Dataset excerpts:

****************

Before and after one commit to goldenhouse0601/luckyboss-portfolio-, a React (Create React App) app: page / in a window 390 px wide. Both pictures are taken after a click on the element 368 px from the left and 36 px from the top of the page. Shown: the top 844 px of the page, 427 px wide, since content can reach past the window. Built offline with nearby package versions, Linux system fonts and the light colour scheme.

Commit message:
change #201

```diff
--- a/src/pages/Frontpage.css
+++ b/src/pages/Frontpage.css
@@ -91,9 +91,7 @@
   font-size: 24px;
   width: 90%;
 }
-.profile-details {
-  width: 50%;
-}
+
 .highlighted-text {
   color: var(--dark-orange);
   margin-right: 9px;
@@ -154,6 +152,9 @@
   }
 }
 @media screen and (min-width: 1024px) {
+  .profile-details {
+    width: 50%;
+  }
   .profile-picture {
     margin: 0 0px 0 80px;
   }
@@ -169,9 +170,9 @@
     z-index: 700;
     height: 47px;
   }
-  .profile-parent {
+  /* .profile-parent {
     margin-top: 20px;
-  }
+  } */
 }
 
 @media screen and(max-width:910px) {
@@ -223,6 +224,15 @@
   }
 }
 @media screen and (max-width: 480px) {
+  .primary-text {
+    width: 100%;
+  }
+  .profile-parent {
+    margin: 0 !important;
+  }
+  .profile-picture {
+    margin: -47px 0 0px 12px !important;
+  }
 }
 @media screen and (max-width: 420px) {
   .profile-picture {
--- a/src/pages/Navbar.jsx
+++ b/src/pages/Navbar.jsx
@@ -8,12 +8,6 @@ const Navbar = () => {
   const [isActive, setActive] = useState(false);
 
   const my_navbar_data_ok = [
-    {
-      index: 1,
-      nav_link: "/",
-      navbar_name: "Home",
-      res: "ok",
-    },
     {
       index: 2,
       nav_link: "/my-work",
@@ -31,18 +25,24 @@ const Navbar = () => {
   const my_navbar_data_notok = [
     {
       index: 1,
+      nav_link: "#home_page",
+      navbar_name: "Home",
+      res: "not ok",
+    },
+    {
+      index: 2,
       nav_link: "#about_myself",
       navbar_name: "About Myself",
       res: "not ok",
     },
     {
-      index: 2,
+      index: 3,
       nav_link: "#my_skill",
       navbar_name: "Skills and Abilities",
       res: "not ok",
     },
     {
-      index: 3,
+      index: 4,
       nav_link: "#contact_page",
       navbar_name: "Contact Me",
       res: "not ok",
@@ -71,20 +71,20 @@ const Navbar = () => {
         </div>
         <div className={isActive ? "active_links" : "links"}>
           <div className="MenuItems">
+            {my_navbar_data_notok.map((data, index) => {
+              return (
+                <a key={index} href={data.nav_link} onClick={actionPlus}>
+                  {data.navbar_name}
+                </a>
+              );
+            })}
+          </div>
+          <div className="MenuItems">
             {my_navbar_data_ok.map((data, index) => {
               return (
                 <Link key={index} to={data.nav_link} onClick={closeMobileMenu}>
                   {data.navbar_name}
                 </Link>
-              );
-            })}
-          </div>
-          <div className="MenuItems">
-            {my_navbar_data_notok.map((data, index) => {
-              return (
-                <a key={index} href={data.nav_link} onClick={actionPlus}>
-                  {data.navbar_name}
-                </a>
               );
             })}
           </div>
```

****************

# [Work instruction]
Your answer must be every record above, repeated exactly.

# [Expected answer]
Before and after one commit to goldenhouse0601/luckyboss-portfolio-, a React (Create React App) app: page / in a window 390 px wide. Both pictures are taken after a click on the element 368 px from the left and 36 px from the top of the page. Shown: the top 844 px of the page, 427 px wide, since content can reach past the window. Built offline with nearby package versions, Linux system fonts and the light colour scheme.

Commit message:
change #201

```diff
--- a/src/pages/Frontpage.css
+++ b/src/pages/Frontpage.css
@@ -91,9 +91,7 @@
   font-size: 24px;
   width: 90%;
 }
-.profile-details {
-  width: 50%;
-}
+
 .highlighted-text {
   color: var(--dark-orange);
   margin-right: 9px;
@@ -154,6 +152,9 @@
   }
 }
 @media screen and (min-width: 1024px) {
+  .profile-details {
+    width: 50%;
+  }
   .profile-picture {
     margin: 0 0px 0 80px;
   }
@@ -169,9 +170,9 @@
     z-index: 700;
     height: 47px;
   }
-  .profile-parent {
+  /* .profile-parent {
     margin-top: 20px;
-  }
+  } */
 }
 
 @media screen and(max-width:910px) {
@@ -223,6 +224,15 @@
   }
 }
 @media screen and (max-width: 480px) {
+  .primary-text {
+    width: 100%;
+  }
+  .profile-parent {
+    margin: 0 !important;
+  }
+  .profile-picture {
+    margin: -47px 0 0px 12px !important;
+  }
 }
 @media screen and (max-width: 420px) {
   .profile-picture {
--- a/src/pages/Navbar.jsx
+++ b/src/pages/Navbar.jsx
@@ -8,12 +8,6 @@ const Navbar = () => {
   const [isActive, setActive] = useState(false);
 
   const my_navbar_data_ok = [
-    {
-      index: 1,
-      nav_link: "/",
-      navbar_name: "Home",
-      res: "ok",
-    },
     {
       index: 2,
       nav_link: "/my-work",
@@ -31,18 +25,24 @@ const Navbar = () => {
   const my_navbar_data_notok = [
     {
       index: 1,
+      nav_link: "#home_page",
+      navbar_name: "Home",
+      res: "not ok",
+    },
+    {
+      index: 2,
       nav_link: "#about_myself",
       navbar_name: "About Myself",
       res: "not ok",
     },
     {
-      index: 2,
+      index: 3,
       nav_link: "#my_skill",
       navbar_name: "Skills and Abilities",
       res: "not ok",
     },
     {
-      index: 3,
+      index: 4,
       nav_link: "#contact_page",
       navbar_name: "Contact Me",
       res: "not ok",
@@ -71,20 +71,20 @@ const Navbar = () => {
         </div>
         <div className={isActive ? "active_links" : "links"}>
           <div className="MenuItems">
+            {my_navbar_data_notok.map((data, index) => {
+              return (
+                <a key={index} href={data.nav_link} onClick={actionPlus}>
+                  {data.navbar_name}
+                </a>
+              );
+            })}
+          </div>
+          <div className="MenuItems">
             {my_navbar_data_ok.map((data, index) => {
               return (
                 <Link key={index} to={data.nav_link} onClick={closeMobileMenu}>
                   {data.navbar_name}
                 </Link>
-              );
-            })}
-          </div>
-          <div className="MenuItems">
-            {my_navbar_data_notok.map((data, index) => {
-              return (
-                <a key={index} href={data.nav_link} onClick={actionPlus}>
-                  {data.navbar_name}
-                </a>
               );
             })}
           </div>
```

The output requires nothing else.